When the government first announced the moratorium on new companies joining the scheme, it was in the context of the establishment of the Comcare review. Now that the moratorium is to continue for a further period, the government considers that it is appropriate to formalise the arrangements for the moratorium through legislation.

The proposed amendment provides that the minister is not compelled to consider a request for a declaration of eligibility under section 100 by corporations seeking to join the Comcare scheme as self-insurers. This would apply to new requests or applications, and any existing applications that have been made but not determined.

The bill will provide the minister with a clear discretion on whether or not to consider a request for a declaration. It makes it explicit that section 100 of the SRC Act empowers, but does not oblige, the minister to consider requests for declarations of eligibility.

The proposed amendment to section 100 contained in this bill will enable the minister to consider important developments, such as progress with OHS harmonisation, in deciding whether to consider any applications to join the Comcare scheme. Importantly, under the proposed amendment the minister will retain the flexibility to consider applications to join the scheme.

I take this opportunity to also advise the House of other improvements to the Comcare scheme arising from the Comcare review. These include introduction of a statutory time limit for the consideration of workers’ compensation claims; reinstatement of workers compensation coverage for off-site recess breaks; and continuation of payment of medical and related costs where a worker’s weekly compensation benefits are suspended for refusing to participate in the rehabilitation process.

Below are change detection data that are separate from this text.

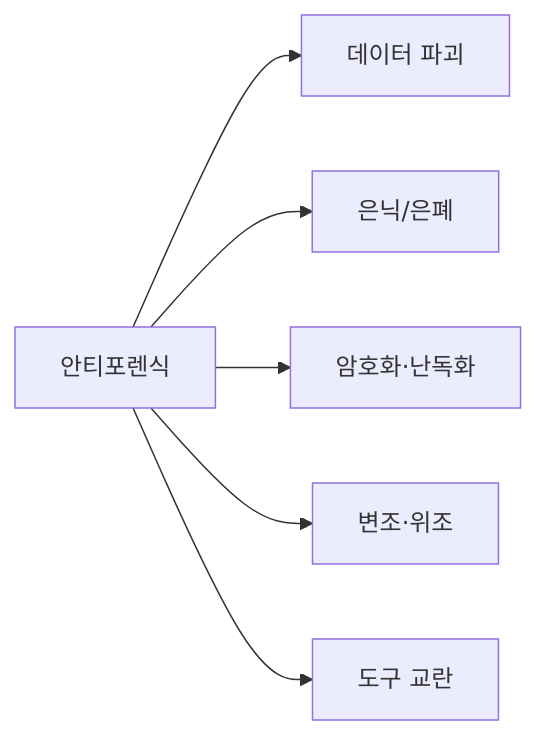
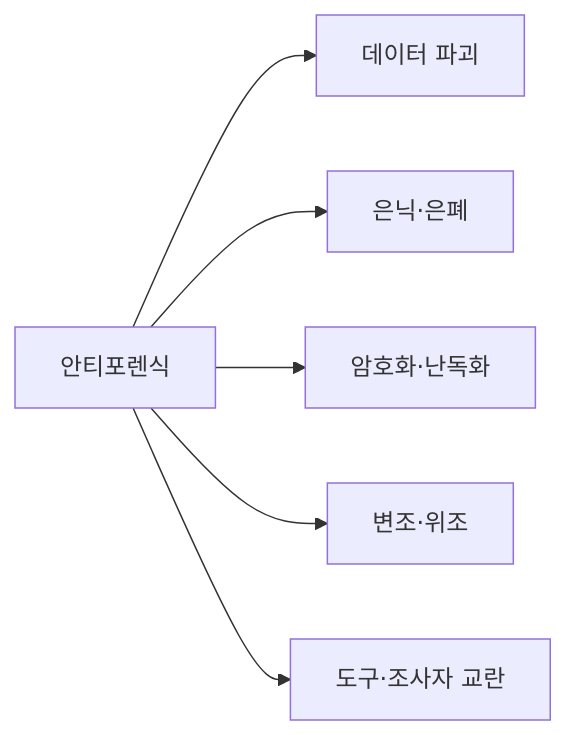
The first of 2 diagrams in content/anti-forensic.md (coninggu/wjdqhrhksflrltnftk), drawn with Mermaid before and after one commit. The commit also changed other lines of this file and 9 other files, not shown here.

````diff
--- a/content/anti-forensic.md
+++ b/content/anti-forensic.md
@@ -15,8 +15,8 @@
 ```mermaid
 flowchart LR
   A[안티포렌식] --> D[데이터 파괴]
-  A --> H[은닉/은폐]
+  A --> H[은닉·은폐]
   A --> E[암호화·난독화]
   A --> F[변조·위조]
-  A --> T[도구 교란]
+  A --> T[도구·조사자 교란]
 ```
````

The government also recently increased substantially the lump sum and weekly death benefits under the Comcare scheme to align them more closely with death benefits payable under state workers compensation schemes.

Furthermore, Comcare is undertaking a review of the permanent impairment arrangements in the scheme, in particular the current Permanent Impairment guide. The purpose of this review is to determine whether the scheme provides reasonable access to, and reasonable levels of, compensation in the case of workplace injuries which result in permanent impairment.

I have also directed Comcare to strengthen its OHS enforcement approach. This is to include development of guidance material which reflects a proactive enforcement policy, and to increase the expertise of its investigators. Finally, I will be writing to Comcare regarding the issuing of guidance material which encourages employers, as part of their health and safety management arrangements, to consult with all workers at or near the workplace, not just their direct employees. The guidance material will emphasise that consultation should be an ongoing process.

The government’s efforts to achieve harmonised national OHS laws and the strengthening of the Comcare scheme and its operations is another example of the Rudd government’s broader commitment to building a modern Australia. Australia’s long-term prosperity depends on this government delivering on our reforms that reduce the regulatory burden on business and deliver significant improvement in Australia’s competition, productivity and international competitiveness. With these objectives in mind, I commend the bill to the House.

Debate (on motion by Dr Southcott) adjourned.